Almost three-quarters of people are opposed to the teachers strike, according to the Department of Education
A spokeswoman said 70% of people were against industrial action or believed teachers should not be allowed to strike at all.
– Department for Education spokeswoman
It is disappointing that the NUT and NASUWT are striking over the Government's measures to allow heads to pay good teachers more.
In a recent poll, 61% of respondents supported linking teachers' pay to performance and 70% either opposed the strikes or believed that teachers should not be allowed to strike at all.
All strikes will do is disrupt parents' lives, hold back children's education and damage the reputation of the profession.
The teachers' unions argue their members are walking out because of cuts to their pay, higher pension contributions and poor working conditions.
Government reforms will leave teachers overworked and under-qualified, a striking teacher has told Daybreak.
History teacher John Boniface said reforms would be "attacks" on the "education they are going to be able to provide for children".
He criticised plans to allow teachers without a proper qualification to work in a classroom and not giving teachers enough time to plan lessons.
Hundreds of schools across London could be disrupted today as teachers stage further strike action in an ongoing dispute over pay, pensions and working conditions.
Organisers say 'the overwhelming majority' of teachers from two of England's biggest teaching unions, the NUT and NASUWT, are expected to rally in central London.
The first regional walkout took place in the North West on June 27th, and further strikes took place in East of England, the East Midlands, West Midlands and Yorkshire and Humberside on October 1st.

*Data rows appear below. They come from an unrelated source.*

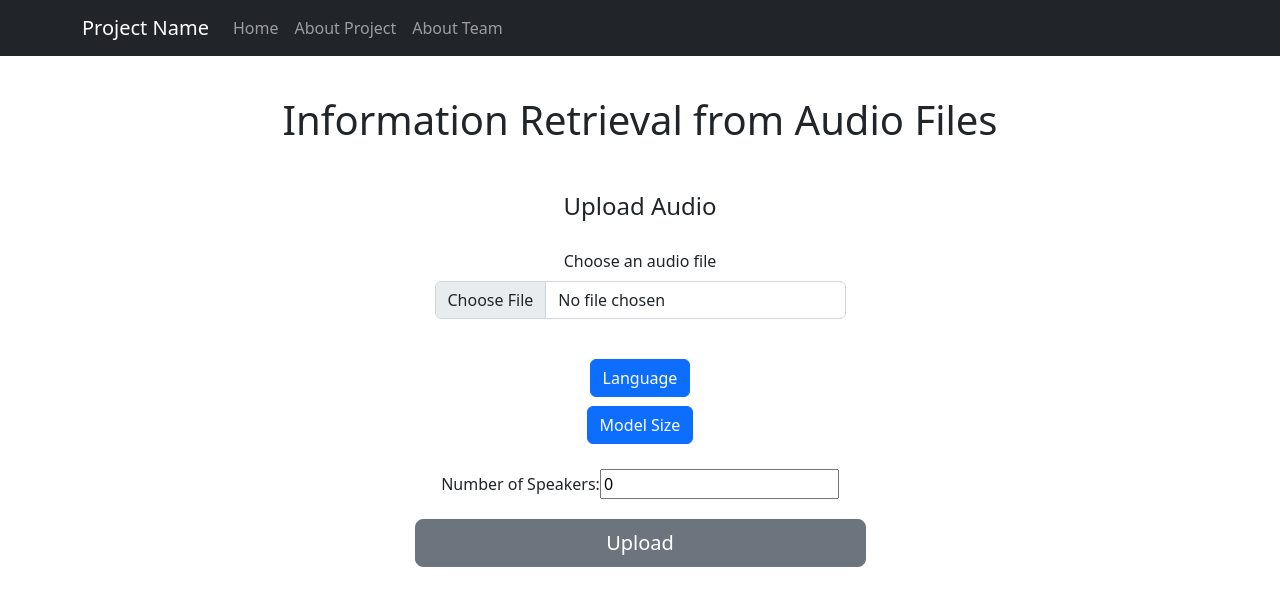
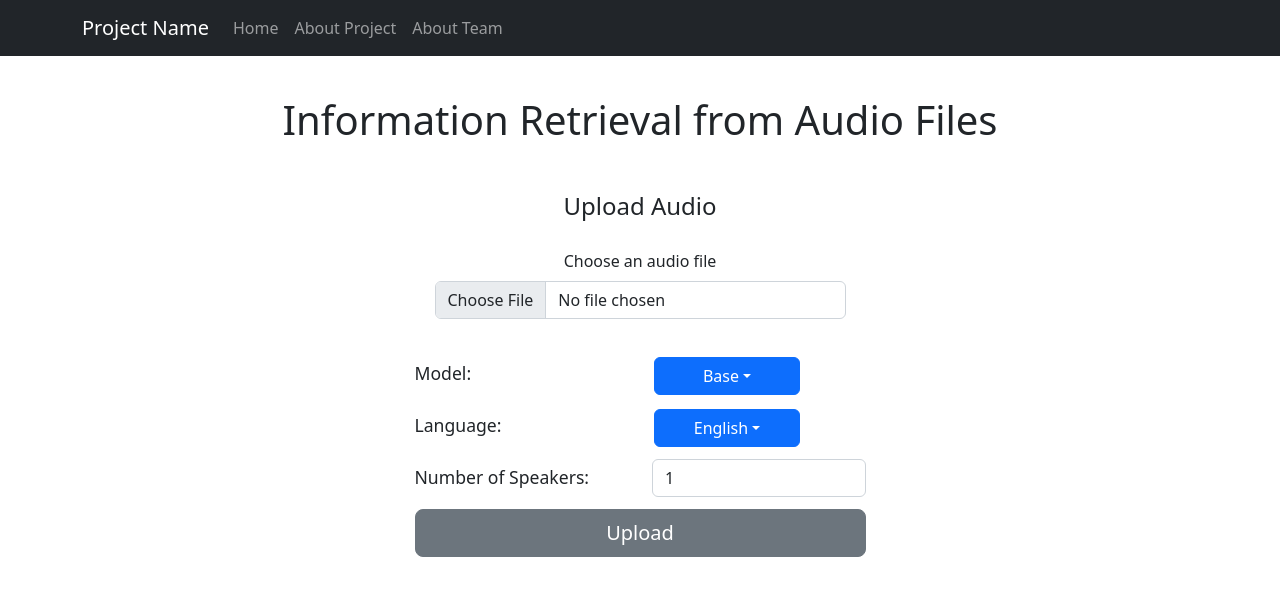
Before and after one commit to jogithschan/SpeakSieve, a React (Create React App) app in the folder frontend/: page / in a window 1280 px wide. Shown: the top 606 px of the page. Built offline with nearby package versions, Linux system fonts and the light colour scheme.

Commit message:
fixed dorpdowns

```diff
--- a/frontend/src/components/Home.jsx
+++ b/frontend/src/components/Home.jsx
@@ -5,6 +5,8 @@
 import { Container, Row, Col, Form, Collapse, Alert, Spinner } from 'react-bootstrap';
 import Button from 'react-bootstrap/Button';
 import './Home.css';
+import { Dropdown } from 'react-bootstrap';
+
 
 const Home = () => {
 
@@ -12,14 +14,25 @@
     const [fileUploaded, setFileUploaded] = useState(false)
     const [transcriptionResult, setTranscriptionResult] = useState(null)
     const [processing, setProcessing] = useState(false)
-    const [open1, setOpen1] = React.useState(false);
-    const [open2, setOpen2] = React.useState(false);
-    const [buttonText, setButtonText] = useState(Language1);
-    const [num_spe, set_num_spe] = useState(0);
 
-    var Language1 = 'Language';
-    var Size1 = '';
-    var Number_Speakers = 0;
+    const [selectedModel, setSelectedModel] = useState('base')
+    const [selectLanguage, setSelectLanguage] = useState('english')
+    const [numberSpeakers, setNumberSpeakers] = useState(1)
+
+
+
+    const handleModelSelect = (model) => {
+        setSelectedModel(model);
+      };
+
+    const handleLanguageSelect = (language) => {
+        setSelectLanguage(language);
+      };
+
+    const handleNumberSpeakersChange = (event) => {
+        setNumberSpeakers(parseInt(event.target.value));
+    };
+
 
     const updateSelectedFile = (e) => {
         setSelectedFile(e.target.files[0])
@@ -54,69 +67,6 @@
         setProcessing(false)
     }
 
-    const handleOpen1 = () => {
-        setOpen1(!open1);
-        setButtonText(Language1);
-
-    };
-
-    const  handleOpen2 = () => {
-        setOpen2(!open2);
-    }
-
-    const LanguageEnglish = () => {
-        // do something
-        Language1 = 'English';
-        // setButtonText('English');
-        setOpen1(false);
-    };
-
-    const LanguageAny = () => {
-        // do something
-        Language1 = 'Any';
-        setOpen1(false);
-    };
-
-    const SizeTiny = () => {
-        // do something
-        Size1 = 'Tiny';
-        setOpen2(false);
-    };
-
-    const SizeBase = () => {
-        // do something
-        Size1 = 'Base';
-        setOpen2(false);
-    };
-
-    const SizeSmall = () => {
-        // do something
-        Size1 = 'Small';
-        setOpen2(false);
-    };
-
-    const SizeMedium = () => {
-        // do something
-        Size1 = 'Medium';
-        setOpen2(false);
-    };
-
-    const SizeLarge = () => {
-        // do something
-        Size1 = 'Large';
-        setOpen2(false);
-    };
-
-    // const Num_Speakers = () =>{
-    //     Number_Speakers = num_spe;
-    //     // console.log(Number_Speakers);
-    // }
-
-    const Num_Speakers = (e) => {
-        set_num_spe(e.target.value)
-        Number_Speakers = e.target.value;
-    }
-
 
     return (
         <div>
@@ -136,54 +86,50 @@
                                     </Form.Group>
                                 </Form>
 
-                                <div className="d-grid gap-2">
-                                    <div className="dropdown">
-                                        <Button onClick={handleOpen1}>Language</Button>
-                                        {open1 ?(
-                                            <ul className="menu">
-                                            <li className="menu-item">
-                                                <Button onClick={LanguageEnglish}>English</Button>
-                                            </li>
-                                            <li className="menu-item">
-                                                <Button onClick={LanguageAny}>Any</Button>
-                                            </li>
-                                            </ul>
-                                            // setButtonText('clicked');
-                                        ) : null}
-                                    </div>
-                                </div>
+                                <Row>
+                                <Col style={{textAlign: 'left'}}>
+                                    <Form.Label style={{ marginRight: '10px', fontSize: '1.1em', marginTop: '5px'}}>Model:</Form.Label>
+                                </Col>
+                                <Col>
+                                    <Dropdown style={{width: '150px'}}>
+                                            <Dropdown.Toggle variant="primary" id="model-dropdown" style={{width: '100%'}}>
+                                                {selectedModel.charAt(0).toUpperCase() + selectedModel.slice(1)}
+                                            </Dropdown.Toggle>
+                                            <Dropdown.Menu>
+                                                <Dropdown.Item onClick={() => handleModelSelect('tiny')}>Tiny</Dropdown.Item>
+                                                <Dropdown.Item onClick={() => handleModelSelect('base')}>Base</Dropdown.Item>
+                                                <Dropdown.Item onClick={() => handleModelSelect('small')}>Small</Dropdown.Item>
+                                                <Dropdown.Item onClick={() => handleModelSelect('medium')}>Medium</Dropdown.Item>
+                                                <Dropdown.Item onClick={() => handleModelSelect('large')}>Large</Dropdown.Item>
+                                            </Dropdown.Menu>
+                                    </Dropdown>
+                                </Col>
+                                </Row>
+                                <Row style={{ paddingTop: '10px' }}>
+                                <Col style={{textAlign: 'left'}}>
+                                    <Form.Label style={{ marginRight: '10px', fontSize: '1.1em', marginTop: '5px' }}>Language:</Form.Label>
+                                </Col>
+                                <Col>
+                                    <Dropdown style={{width: '150px'}}>
+                                            <Dropdown.Toggle variant="primary" id="language-dropdown" style={{width: '100%'}}>
+                                                {selectLanguage.charAt(0).toUpperCase() + selectLanguage.slice(1)}
+                                            </Dropdown.Toggle>
+                                            <Dropdown.Menu>
+                                                <Dropdown.Item onClick={() => handleLanguageSelect('english')}>English</Dropdown.Item>
+                                                <Dropdown.Item onClick={() => handleLanguageSelect('any')}>Any</Dropdown.Item>
+                                            </Dropdown.Menu>
+                                    </Dropdown>
+                                </Col>
+                                </Row>
+                                <Row style={{ paddingTop: '10px', paddingBottom:'10px' }}>
+                                <Col style={{textAlign: 'left'}}>
+                                    <Form.Label style={{ marginRight: '10px', fontSize: '1.1em', marginTop: '5px' }}>Number of Speakers:</Form.Label>
+                                </Col>
+                                <Col>
+                                    <Form.Control type="number" defaultValue={numberSpeakers} onChange={handleNumberSpeakersChange} />
+                                </Col>
+                                </Row>
 
-                                <div className="d-grid gap-2">
-                                    <div className="dropdown">
-                                        <Button onClick={handleOpen2}>Model Size</Button>
-                                        {open2 ? (
-                                            <ul className="menu">
-                                            <li className="menu-item">
-                                                <Button onClick={SizeTiny}>Tiny</Button>
-                                            </li>
-                                            <li className="menu-item">
-                                                <Button onClick={SizeBase}>Base</Button>
-                                            </li>
-                                            <li className="menu-item">
-                                                <Button onClick={SizeSmall}>Small</Button>
-                                            </li>
-                                            <li className="menu-item">
-                                                <Button onClick={SizeMedium}>Medium</Button>
-                                            </li>
-                                            <li className="menu-item">
-                                                <Button onClick={SizeLarge}>Large</Button>
-                                            </li>
-                                            </ul>
-                                        ) : null}
-                                    </div>
-                                </div>
-                                <div style={{ padding: 20}}>
-                                    <form>
-                                        <label>Number of Speakers:
-                                            <input type="number" value={num_spe} onChange={Num_Speakers} />
-                                        </label>
-                                    </form>
-                                </div>
 
                                 <div className="d-grid gap-2">
                                     <Button variant="secondary" size="lg" onClick={ updateFileUploaded }>
```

The Government says it is 'disappointed' at the decision to hold further industrial action.